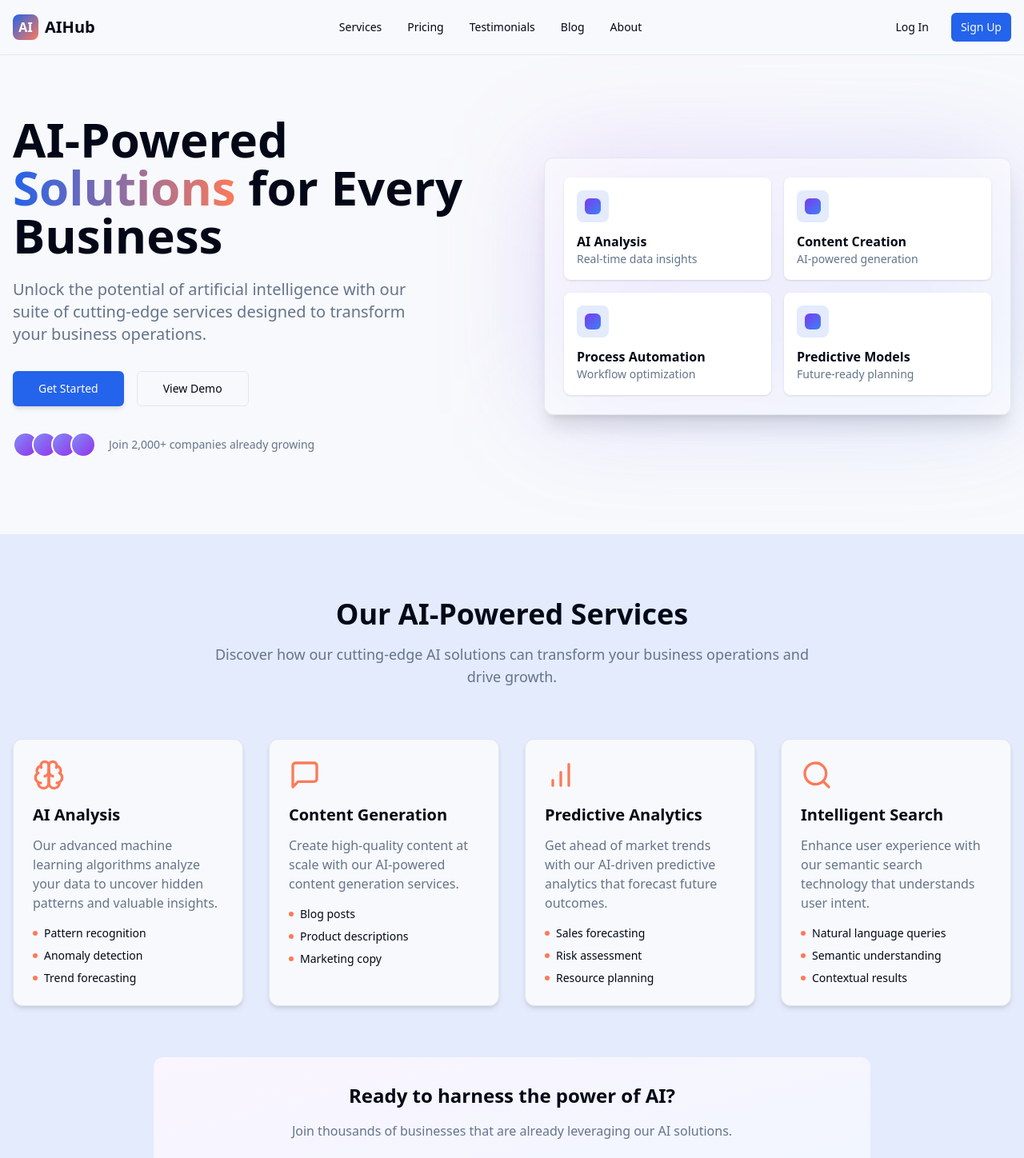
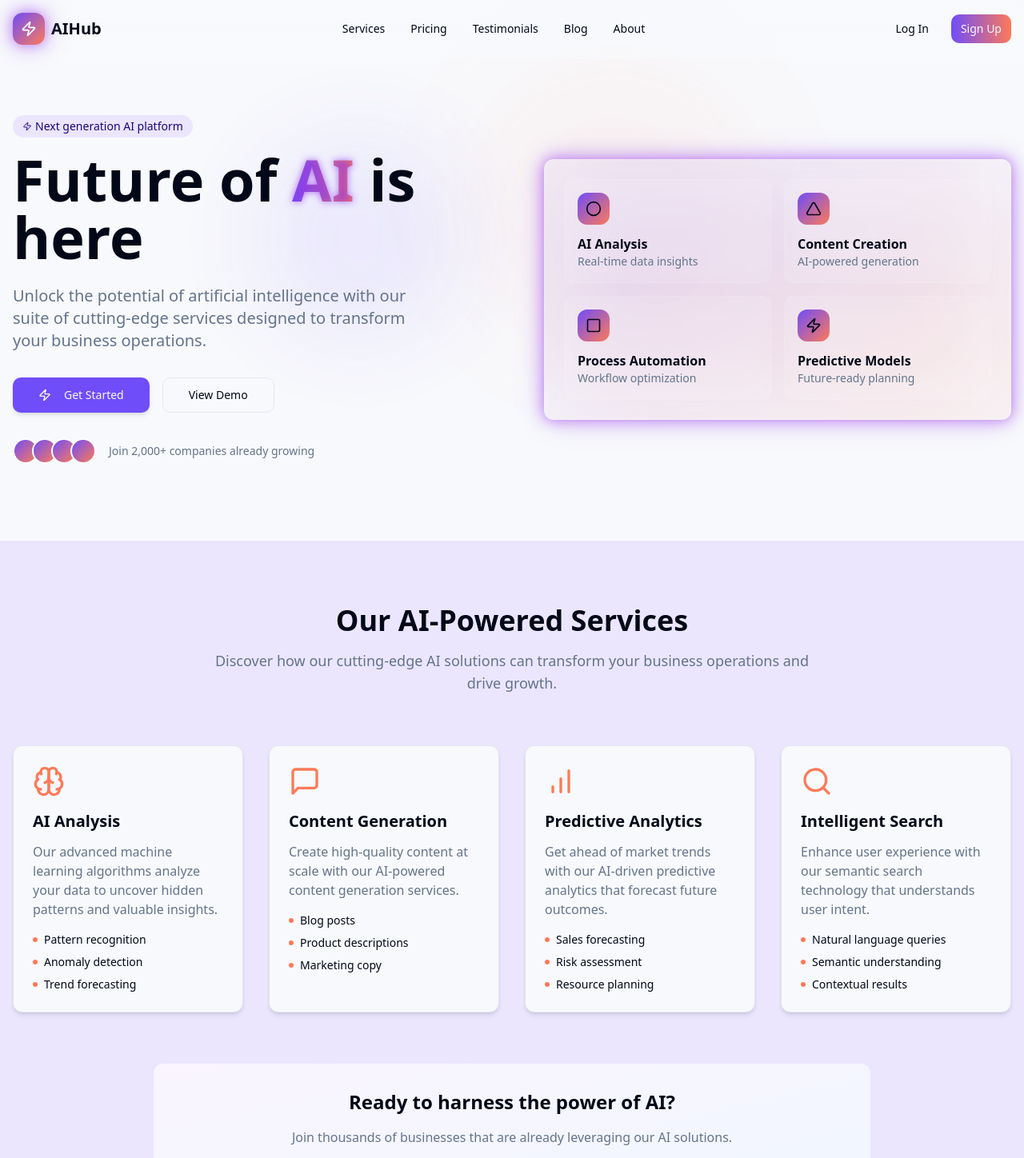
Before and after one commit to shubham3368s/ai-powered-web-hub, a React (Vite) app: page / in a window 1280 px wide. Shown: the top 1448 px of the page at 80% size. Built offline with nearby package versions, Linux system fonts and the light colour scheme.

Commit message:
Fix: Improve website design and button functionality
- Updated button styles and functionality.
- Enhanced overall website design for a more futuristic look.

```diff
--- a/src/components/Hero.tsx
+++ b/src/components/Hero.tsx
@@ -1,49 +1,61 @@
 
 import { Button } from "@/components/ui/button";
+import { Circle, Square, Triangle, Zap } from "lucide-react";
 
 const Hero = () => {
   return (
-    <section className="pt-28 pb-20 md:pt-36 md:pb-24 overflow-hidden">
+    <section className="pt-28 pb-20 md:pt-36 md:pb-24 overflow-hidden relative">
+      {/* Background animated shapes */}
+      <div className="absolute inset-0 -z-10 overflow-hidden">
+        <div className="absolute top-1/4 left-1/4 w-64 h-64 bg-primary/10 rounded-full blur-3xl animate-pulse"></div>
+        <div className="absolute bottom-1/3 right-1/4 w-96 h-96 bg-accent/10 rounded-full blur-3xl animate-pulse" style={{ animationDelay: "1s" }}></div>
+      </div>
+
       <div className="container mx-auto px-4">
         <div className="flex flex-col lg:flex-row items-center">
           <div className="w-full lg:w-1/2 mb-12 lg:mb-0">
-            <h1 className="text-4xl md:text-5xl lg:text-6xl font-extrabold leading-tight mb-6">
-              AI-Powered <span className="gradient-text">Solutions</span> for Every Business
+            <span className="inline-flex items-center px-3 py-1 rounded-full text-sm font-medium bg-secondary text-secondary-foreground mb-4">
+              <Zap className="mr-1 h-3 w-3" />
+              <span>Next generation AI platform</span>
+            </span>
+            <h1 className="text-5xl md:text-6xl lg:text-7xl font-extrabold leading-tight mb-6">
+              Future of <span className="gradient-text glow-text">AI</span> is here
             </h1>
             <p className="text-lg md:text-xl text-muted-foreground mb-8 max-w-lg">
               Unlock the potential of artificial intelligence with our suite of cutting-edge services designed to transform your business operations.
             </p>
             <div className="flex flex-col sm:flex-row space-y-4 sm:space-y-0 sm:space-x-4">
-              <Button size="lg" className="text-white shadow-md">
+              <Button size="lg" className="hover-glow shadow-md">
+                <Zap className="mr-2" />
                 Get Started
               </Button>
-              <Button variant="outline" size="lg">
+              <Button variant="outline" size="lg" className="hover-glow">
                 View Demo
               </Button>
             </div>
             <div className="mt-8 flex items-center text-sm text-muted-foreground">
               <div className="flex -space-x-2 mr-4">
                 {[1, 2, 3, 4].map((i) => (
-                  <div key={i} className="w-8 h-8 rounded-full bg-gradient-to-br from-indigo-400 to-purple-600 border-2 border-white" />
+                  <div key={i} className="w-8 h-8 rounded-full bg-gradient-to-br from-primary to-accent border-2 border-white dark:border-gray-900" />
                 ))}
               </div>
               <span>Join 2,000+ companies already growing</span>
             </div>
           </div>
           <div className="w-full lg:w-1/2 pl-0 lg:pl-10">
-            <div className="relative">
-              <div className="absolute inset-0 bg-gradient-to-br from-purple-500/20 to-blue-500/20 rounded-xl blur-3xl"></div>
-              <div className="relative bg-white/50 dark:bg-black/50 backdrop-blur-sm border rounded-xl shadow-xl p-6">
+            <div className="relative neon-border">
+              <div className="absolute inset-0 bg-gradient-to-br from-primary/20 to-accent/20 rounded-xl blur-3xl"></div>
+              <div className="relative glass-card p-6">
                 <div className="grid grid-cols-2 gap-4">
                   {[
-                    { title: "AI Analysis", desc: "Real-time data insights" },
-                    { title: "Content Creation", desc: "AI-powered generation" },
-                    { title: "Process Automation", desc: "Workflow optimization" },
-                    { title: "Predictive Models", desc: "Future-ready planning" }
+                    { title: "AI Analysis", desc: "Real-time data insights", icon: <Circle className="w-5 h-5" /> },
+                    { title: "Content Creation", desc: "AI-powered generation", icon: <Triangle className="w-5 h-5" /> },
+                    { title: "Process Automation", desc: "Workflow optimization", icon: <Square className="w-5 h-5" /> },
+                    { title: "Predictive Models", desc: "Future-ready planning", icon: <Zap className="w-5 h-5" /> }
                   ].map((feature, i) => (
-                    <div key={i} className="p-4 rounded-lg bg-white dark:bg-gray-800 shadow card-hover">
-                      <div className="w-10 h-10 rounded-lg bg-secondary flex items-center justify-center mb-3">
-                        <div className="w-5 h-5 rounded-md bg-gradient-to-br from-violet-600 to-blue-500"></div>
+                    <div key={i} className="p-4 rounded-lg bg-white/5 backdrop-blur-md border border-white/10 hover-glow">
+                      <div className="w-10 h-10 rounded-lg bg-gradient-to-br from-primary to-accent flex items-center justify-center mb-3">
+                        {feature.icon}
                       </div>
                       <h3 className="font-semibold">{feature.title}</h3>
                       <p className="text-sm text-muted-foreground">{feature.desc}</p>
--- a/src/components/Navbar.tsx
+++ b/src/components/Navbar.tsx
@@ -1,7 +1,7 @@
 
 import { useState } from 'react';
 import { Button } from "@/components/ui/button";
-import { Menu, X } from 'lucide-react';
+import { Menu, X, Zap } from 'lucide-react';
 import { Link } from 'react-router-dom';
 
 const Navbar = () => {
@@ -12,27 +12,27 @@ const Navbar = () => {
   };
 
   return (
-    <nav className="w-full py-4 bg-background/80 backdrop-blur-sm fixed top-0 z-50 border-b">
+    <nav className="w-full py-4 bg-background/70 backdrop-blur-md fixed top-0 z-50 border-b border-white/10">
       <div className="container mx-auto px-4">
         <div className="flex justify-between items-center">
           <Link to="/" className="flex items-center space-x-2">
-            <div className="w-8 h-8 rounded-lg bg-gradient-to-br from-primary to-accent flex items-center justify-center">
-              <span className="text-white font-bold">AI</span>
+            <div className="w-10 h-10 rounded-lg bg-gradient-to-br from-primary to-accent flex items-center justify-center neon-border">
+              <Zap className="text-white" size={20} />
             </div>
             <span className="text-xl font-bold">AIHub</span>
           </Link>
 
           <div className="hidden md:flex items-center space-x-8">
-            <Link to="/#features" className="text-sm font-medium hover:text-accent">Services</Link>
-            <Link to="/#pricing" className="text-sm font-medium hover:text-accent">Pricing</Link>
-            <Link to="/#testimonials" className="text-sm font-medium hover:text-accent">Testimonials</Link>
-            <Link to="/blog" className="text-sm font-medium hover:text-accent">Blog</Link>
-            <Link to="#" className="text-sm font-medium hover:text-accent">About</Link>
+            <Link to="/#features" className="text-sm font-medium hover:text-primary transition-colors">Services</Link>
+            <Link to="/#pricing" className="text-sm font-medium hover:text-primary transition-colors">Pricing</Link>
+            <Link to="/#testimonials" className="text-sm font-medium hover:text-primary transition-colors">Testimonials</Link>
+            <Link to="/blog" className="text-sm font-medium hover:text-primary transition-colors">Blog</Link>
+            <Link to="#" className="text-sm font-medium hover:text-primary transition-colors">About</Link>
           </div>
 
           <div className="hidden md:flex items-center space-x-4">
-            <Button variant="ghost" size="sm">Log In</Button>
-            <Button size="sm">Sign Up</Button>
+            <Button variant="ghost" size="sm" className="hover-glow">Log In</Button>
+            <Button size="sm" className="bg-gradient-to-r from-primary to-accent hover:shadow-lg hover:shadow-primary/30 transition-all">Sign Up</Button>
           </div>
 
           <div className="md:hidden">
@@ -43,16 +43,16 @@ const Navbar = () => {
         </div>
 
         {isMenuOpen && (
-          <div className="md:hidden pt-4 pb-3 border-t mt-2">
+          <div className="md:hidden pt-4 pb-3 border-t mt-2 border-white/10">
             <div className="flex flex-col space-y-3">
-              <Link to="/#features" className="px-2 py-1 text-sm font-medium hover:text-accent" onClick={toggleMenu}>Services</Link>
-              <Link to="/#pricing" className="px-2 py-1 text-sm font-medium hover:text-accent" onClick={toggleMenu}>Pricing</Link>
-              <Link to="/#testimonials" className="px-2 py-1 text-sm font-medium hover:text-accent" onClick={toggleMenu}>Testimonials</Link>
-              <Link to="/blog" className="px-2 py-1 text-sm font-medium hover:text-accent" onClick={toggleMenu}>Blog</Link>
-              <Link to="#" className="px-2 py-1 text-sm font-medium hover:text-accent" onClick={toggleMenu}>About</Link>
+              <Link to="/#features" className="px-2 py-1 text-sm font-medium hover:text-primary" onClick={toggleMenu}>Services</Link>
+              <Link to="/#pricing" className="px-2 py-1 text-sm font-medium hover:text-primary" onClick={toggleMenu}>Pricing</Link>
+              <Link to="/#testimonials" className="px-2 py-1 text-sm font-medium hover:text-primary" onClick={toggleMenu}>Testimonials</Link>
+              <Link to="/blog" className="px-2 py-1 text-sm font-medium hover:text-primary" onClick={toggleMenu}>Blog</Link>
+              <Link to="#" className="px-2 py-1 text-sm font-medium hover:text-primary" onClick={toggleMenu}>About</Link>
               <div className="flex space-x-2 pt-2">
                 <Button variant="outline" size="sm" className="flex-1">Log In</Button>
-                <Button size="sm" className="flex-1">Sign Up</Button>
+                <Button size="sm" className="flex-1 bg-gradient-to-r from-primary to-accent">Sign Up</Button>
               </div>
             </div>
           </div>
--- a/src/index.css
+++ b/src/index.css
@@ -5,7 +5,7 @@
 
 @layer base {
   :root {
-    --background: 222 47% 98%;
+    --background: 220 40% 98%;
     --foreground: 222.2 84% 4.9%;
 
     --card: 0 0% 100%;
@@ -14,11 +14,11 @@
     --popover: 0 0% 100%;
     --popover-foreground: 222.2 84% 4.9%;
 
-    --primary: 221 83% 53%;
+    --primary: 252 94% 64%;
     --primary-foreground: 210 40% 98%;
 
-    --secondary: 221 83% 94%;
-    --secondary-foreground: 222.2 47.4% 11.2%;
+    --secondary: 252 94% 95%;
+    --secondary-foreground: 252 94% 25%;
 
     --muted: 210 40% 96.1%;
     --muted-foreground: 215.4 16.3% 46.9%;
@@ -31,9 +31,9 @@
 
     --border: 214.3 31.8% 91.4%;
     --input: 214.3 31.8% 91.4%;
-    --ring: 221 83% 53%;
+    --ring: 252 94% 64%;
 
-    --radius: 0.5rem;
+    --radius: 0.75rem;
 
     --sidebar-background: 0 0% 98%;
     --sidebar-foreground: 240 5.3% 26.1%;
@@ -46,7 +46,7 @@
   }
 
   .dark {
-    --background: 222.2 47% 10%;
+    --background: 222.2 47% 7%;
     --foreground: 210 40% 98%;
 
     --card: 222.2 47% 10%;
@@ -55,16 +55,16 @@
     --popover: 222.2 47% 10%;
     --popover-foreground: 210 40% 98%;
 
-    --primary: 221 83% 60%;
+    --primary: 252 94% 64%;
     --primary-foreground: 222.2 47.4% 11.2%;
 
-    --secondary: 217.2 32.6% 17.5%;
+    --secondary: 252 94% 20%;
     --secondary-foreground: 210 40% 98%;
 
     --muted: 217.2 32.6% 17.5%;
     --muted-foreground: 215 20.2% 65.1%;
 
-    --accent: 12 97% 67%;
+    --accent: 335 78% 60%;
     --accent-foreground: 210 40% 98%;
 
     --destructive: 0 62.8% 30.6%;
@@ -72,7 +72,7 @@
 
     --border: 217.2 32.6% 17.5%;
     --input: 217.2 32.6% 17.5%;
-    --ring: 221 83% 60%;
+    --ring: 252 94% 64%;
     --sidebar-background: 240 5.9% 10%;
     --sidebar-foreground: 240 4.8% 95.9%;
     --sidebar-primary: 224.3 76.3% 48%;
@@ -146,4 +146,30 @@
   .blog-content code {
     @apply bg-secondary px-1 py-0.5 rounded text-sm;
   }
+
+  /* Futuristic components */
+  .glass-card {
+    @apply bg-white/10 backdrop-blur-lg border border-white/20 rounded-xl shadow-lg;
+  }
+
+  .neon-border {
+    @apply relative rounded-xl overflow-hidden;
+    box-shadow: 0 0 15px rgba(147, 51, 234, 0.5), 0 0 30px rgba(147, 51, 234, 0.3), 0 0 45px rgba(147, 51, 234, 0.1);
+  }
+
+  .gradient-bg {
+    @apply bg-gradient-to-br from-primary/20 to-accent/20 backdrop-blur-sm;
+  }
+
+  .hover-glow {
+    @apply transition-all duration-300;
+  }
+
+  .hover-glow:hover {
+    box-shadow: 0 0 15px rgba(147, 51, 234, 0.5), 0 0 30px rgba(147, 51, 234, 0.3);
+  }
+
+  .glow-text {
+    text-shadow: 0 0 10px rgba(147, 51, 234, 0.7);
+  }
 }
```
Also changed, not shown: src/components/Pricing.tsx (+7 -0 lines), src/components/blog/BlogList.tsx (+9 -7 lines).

▶ Work to be completed: Please copy each line of the entries in which the word "relative" shows up.

▶ Final answer:
+    <section className="pt-28 pb-20 md:pt-36 md:pb-24 overflow-hidden relative">
-            <div className="relative">
-              <div className="relative bg-white/50 dark:bg-black/50 backdrop-blur-sm border rounded-xl shadow-xl p-6">
+            <div className="relative neon-border">
+              <div className="relative glass-card p-6">
+    @apply relative rounded-xl overflow-hidden;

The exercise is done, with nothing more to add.